During the courtship and nesting period, the flocking behavior disappears. Once a pair settles on a territory, they work hard to drive away all competitors including their siblings.
It is difficult to know exactly what Andy observed, but one can make an educated guess. Since he saw a half dozen birds, he observed a winter flock. The bird sitting at the nesting hole most likely was a male bird checking out the box for its potential.
Once a male makes a choice, he will then attempt to attract a mate or to solidify his relationship with his current mate. According to the Cornel Lab of Ornithology website Birds of the World, the male goes through a very predictable pattern of behavior. The male institutes a nesting demonstration display where he perches at a hole holding nesting material with his wings drooping and his tail spread wide. He looks around, presumably to make sure his intended is paying attention, and then look in the hole. The next step is to rock back and forth into and out of the hole before going in the cavity. Once in the cavity, he will stick his head out still holding the nesting material. Leaving the material in the cavity, he then hops out near the hole and does a wing waving display. The female entering the box cements the pair bond.
People with bluebird boxes they can view, or who have cameras trained on a box, may be lucky enough to watch this behavioral sequence.
Nesting on Seabrook Island usually begins around the first of March. The Seabrook Island Birders sponsor a bluebird box monitoring program. Volunteers have a route where they check a series of boxes once a week to monitor if birds use the boxes and nesting success of failure.
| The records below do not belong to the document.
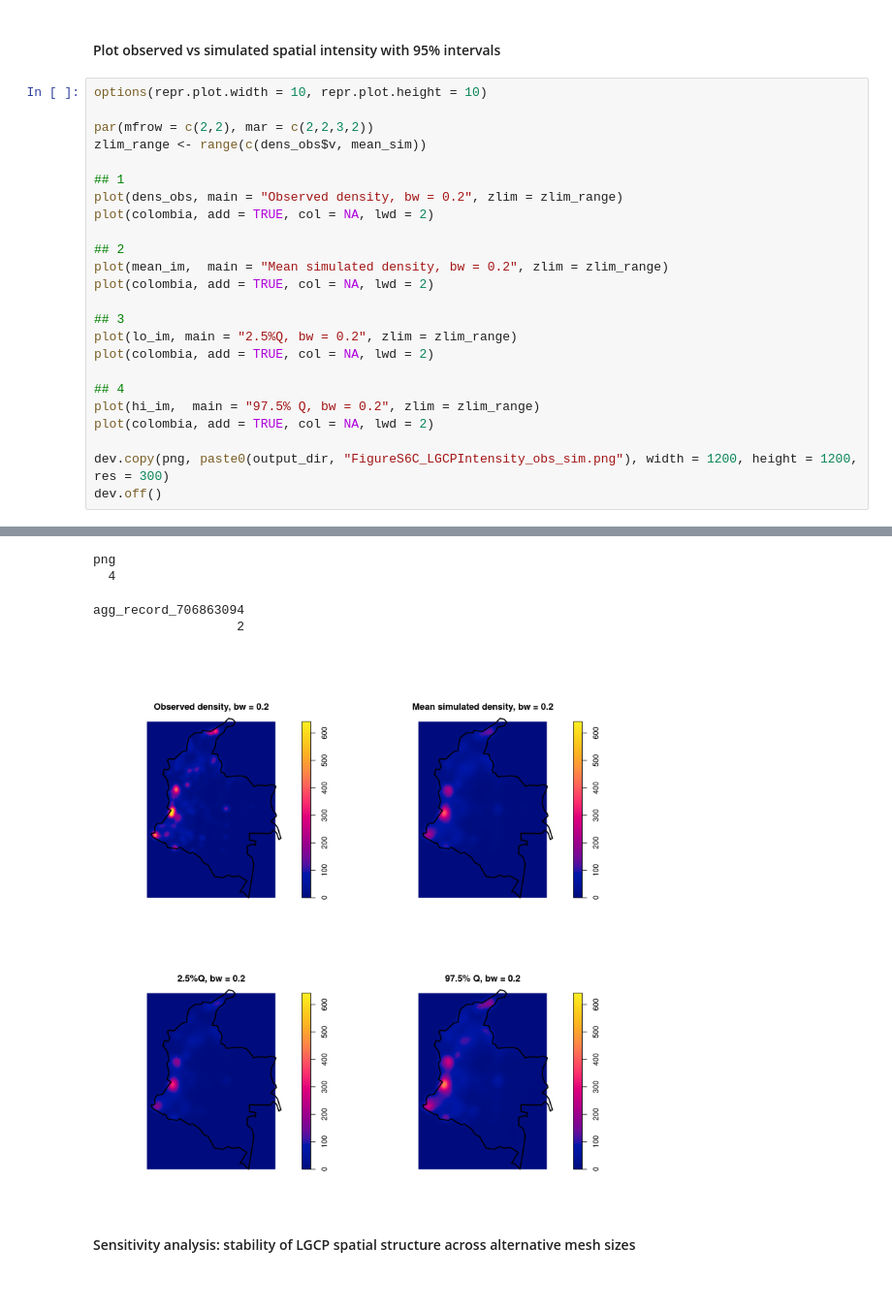
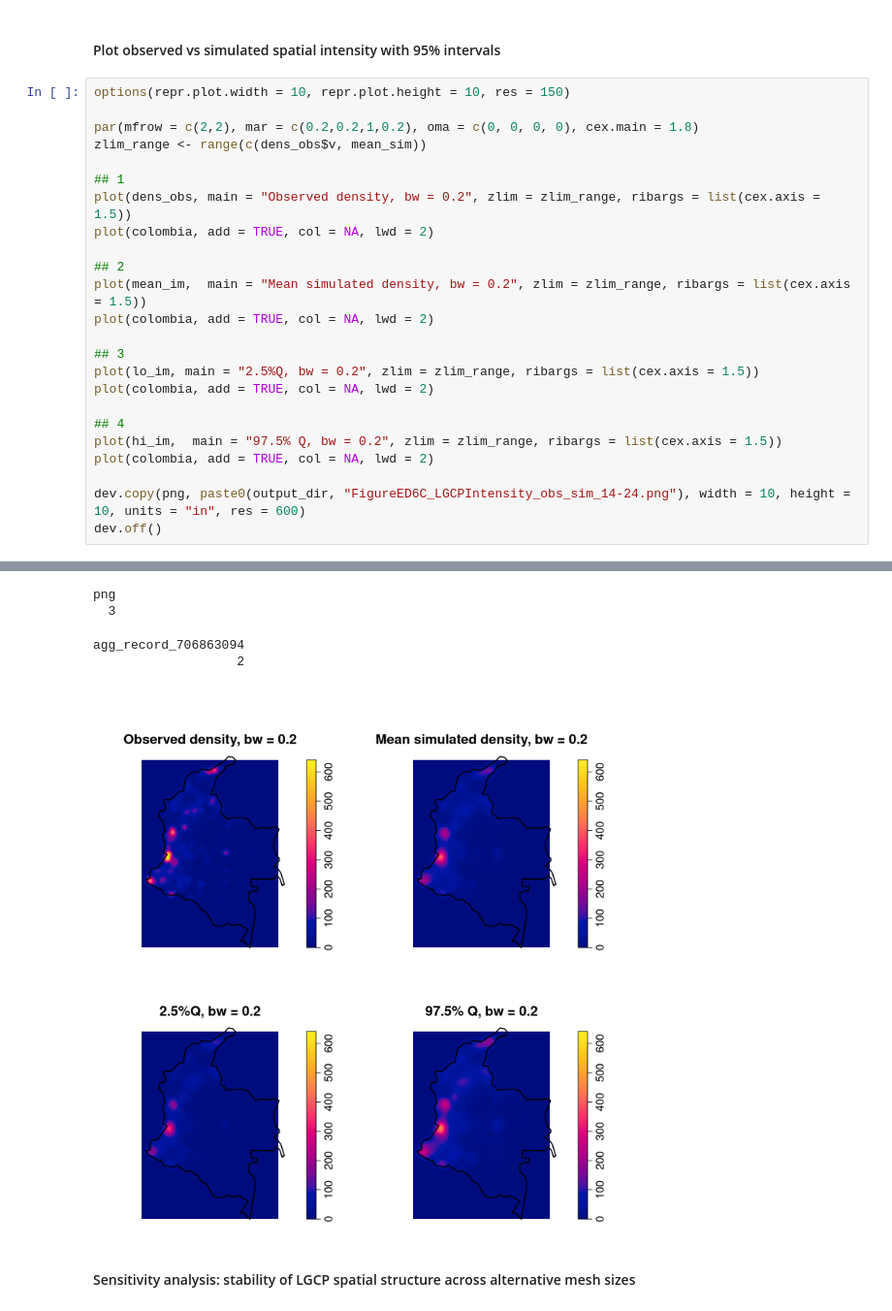
Before and after one commit to ElisavetPappa/col-conflict-sv, a Jupyter notebook: Pappa_et_al_2014-2024_ModelValidation.ipynb, the cells around one changed output, grey strips where cells are left out. Shown at 97% size. Cells and saved outputs as stored; diff of their text form.

```diff
--- a/Pappa_et_al_2014-2024_ModelValidation.ipynb
+++ b/Pappa_et_al_2014-2024_ModelValidation.ipynb
@@ -500,43 +514,43 @@ Warning message:
 # %% [markdown]
 #### Plot observed vs simulated spatial intensity with 95% intervals
 # %%
-options(repr.plot.width = 10, repr.plot.height = 10)
+options(repr.plot.width = 10, repr.plot.height = 10, res = 150)
 
-par(mfrow = c(2,2), mar = c(2,2,3,2))
+par(mfrow = c(2,2), mar = c(0.2,0.2,1,0.2), oma = c(0, 0, 0, 0), cex.main = 1.8)
 zlim_range <- range(c(dens_obs$v, mean_sim))
 
 ## 1
-plot(dens_obs, main = "Observed density, bw = 0.2", zlim = zlim_range)
+plot(dens_obs, main = "Observed density, bw = 0.2", zlim = zlim_range, ribargs = list(cex.axis = 1.5))
 plot(colombia, add = TRUE, col = NA, lwd = 2)
 
 ## 2
-plot(mean_im,  main = "Mean simulated density, bw = 0.2", zlim = zlim_range)
+plot(mean_im,  main = "Mean simulated density, bw = 0.2", zlim = zlim_range, ribargs = list(cex.axis = 1.5))
 plot(colombia, add = TRUE, col = NA, lwd = 2)
 
 ## 3
-plot(lo_im, main = "2.5%Q, bw = 0.2", zlim = zlim_range)
+plot(lo_im, main = "2.5%Q, bw = 0.2", zlim = zlim_range, ribargs = list(cex.axis = 1.5))
 plot(colombia, add = TRUE, col = NA, lwd = 2)
 
 ## 4
-plot(hi_im,  main = "97.5% Q, bw = 0.2", zlim = zlim_range)
+plot(hi_im,  main = "97.5% Q, bw = 0.2", zlim = zlim_range, ribargs = list(cex.axis = 1.5))
 plot(colombia, add = TRUE, col = NA, lwd = 2)
 
-dev.copy(png, paste0(output_dir, "FigureS6C_LGCPIntensity_obs_sim.png"), width = 1200, height = 1200, res = 300)
+dev.copy(png, paste0(output_dir, "FigureED6C_LGCPIntensity_obs_sim_14-24.png"), width = 10, height = 10, units = "in", res = 600)
 dev.off()
 # %% [output]
 Warning message in plot.sf(colombia, add = TRUE, col = NA, lwd = 2):
 “ignoring all but the first attribute”
 Warning message in plot.sf(colombia, add = TRUE, col = NA, lwd = 2):
 “ignoring all but the first attribute”
 Warning message in plot.sf(colombia, add = TRUE, col = NA, lwd = 2):
 “ignoring all but the first attribute”
 Warning message in plot.sf(colombia, add = TRUE, col = NA, lwd = 2):
 “ignoring all but the first attribute”
 png
-  4
+  3
 agg_record_706863094
                    2
-[figure, old version]
+[figure, new version]
 # %% [markdown]
 #### Sensitivity analysis: stability of LGCP spatial structure across alternative mesh sizes
 # %%
```
Also changed, not shown: parts of 9 cells of this notebook, 3 other files.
Anyone interested in helping is encouraged to contact the Seabrook Island Birders.
Be sure to read tomorrow’s article discussing the installation and monitoring of a birdhouse with an outside WIFI camera!
Gowaty, P. A. and J. H. Plissner (2020). Eastern Bluebird (Sialia sialis), version 1.0. In Birds of the World (A. F. Poole, Editor). Cornell Lab of Ornithology, Ithaca, NY, USA. https://doi.org/10.2173/bow.easblu.01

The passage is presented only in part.